In a gutted basement on Beach 59th St. in the Rockaways, ominous, black splotches cover gypsum board, plaster walls and wooden support beams. Breathing itself is difficult.
Upstairs tenant Alberto Lespier, 56, says the ghastly rooms were supposedly “cleaned” by untrained workers who left behind toxic conditions he fears are ruining his health.
“I have high blood pressure,” he said, as he trudged through the contaminated space clutching a paper mask to his face. “This is no good.”
In homes like this across Brooklyn and Queens, it’s increasingly clear that mold left behind by Hurricane Sandy continues to lurk behind walls, under floors and behind ceiling tiles, serving as a breeding ground for potentially deadly spores.
Sometimes, the “cleanups” are done by well-meaning volunteers, other times by contractors out to make a quick buck. In any event, hundreds of homeowners — particularly those who can’t afford to get the job done right — are now vulnerable, experts and officials say.

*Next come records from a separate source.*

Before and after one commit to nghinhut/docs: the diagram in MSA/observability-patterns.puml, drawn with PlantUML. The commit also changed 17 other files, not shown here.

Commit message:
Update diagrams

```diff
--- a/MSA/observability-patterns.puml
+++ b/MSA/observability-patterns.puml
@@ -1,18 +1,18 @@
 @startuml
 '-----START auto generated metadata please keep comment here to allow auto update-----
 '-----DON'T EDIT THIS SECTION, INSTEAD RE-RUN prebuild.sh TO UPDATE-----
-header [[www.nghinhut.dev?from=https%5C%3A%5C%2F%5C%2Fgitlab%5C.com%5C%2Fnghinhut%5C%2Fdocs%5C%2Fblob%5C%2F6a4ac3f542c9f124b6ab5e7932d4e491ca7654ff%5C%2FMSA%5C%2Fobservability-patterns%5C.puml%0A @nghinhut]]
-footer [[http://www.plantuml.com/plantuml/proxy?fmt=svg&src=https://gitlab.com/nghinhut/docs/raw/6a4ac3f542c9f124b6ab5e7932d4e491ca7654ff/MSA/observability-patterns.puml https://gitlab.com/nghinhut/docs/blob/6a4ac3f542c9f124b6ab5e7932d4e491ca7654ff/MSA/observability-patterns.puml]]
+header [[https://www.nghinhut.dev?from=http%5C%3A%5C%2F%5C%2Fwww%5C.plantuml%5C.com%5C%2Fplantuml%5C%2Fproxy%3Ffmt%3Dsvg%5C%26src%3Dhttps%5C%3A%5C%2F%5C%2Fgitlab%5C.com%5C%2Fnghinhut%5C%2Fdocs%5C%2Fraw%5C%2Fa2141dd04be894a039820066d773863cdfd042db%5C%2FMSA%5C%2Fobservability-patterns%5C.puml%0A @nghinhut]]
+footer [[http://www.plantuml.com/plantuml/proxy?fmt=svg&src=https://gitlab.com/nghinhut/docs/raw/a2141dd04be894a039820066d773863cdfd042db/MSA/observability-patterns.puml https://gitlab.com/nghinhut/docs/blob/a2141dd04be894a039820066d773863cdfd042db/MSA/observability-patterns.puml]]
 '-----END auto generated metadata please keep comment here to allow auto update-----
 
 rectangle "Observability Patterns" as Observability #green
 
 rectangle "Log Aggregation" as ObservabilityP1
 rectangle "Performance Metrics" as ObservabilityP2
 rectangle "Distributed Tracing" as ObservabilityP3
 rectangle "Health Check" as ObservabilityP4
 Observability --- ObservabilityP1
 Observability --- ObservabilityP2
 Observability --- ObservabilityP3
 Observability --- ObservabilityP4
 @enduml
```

“This is a very widespread problem we’re talking about,” said William Sothern, chief investigator of Microecologies Inc. “In so many homes, the gutting has been done but little else has been done. We know a lot of people are closing up (walls) without treating the visible mold. It’s problematic.”
Recently, the Daily News accompanied Sothern and colleague Chris Mikrut to check out the Beach 59th St. home and several other mold-tainted homes — and quickly discovered the problem is not always obvious.
Moisture — mold’s best friend — can remain within wood for months. Mikrut placed a moisture-reading meter against what appeared to be a dry beam at Beach 59th St. and declared, “It’s still wet.”
In the next room, Sothern pointed to a plaster wall the untrained workers had left behind. A wisp of mold had already worked its way from floor to ceiling. “It’s growing on the paint,” he said.
Over on Beach 60th St. owner Nicole Harper, 46, faced a similar blight. After she emptied her flooded basement, a group of volunteers helped her tear out soaked wallboard, and a local handyman helped scrub surfaces of the studs underneath with Clorox and water.
But when Sothern and Mikrut checked out the porous studs on the 87-year-old house, they found mold everywhere.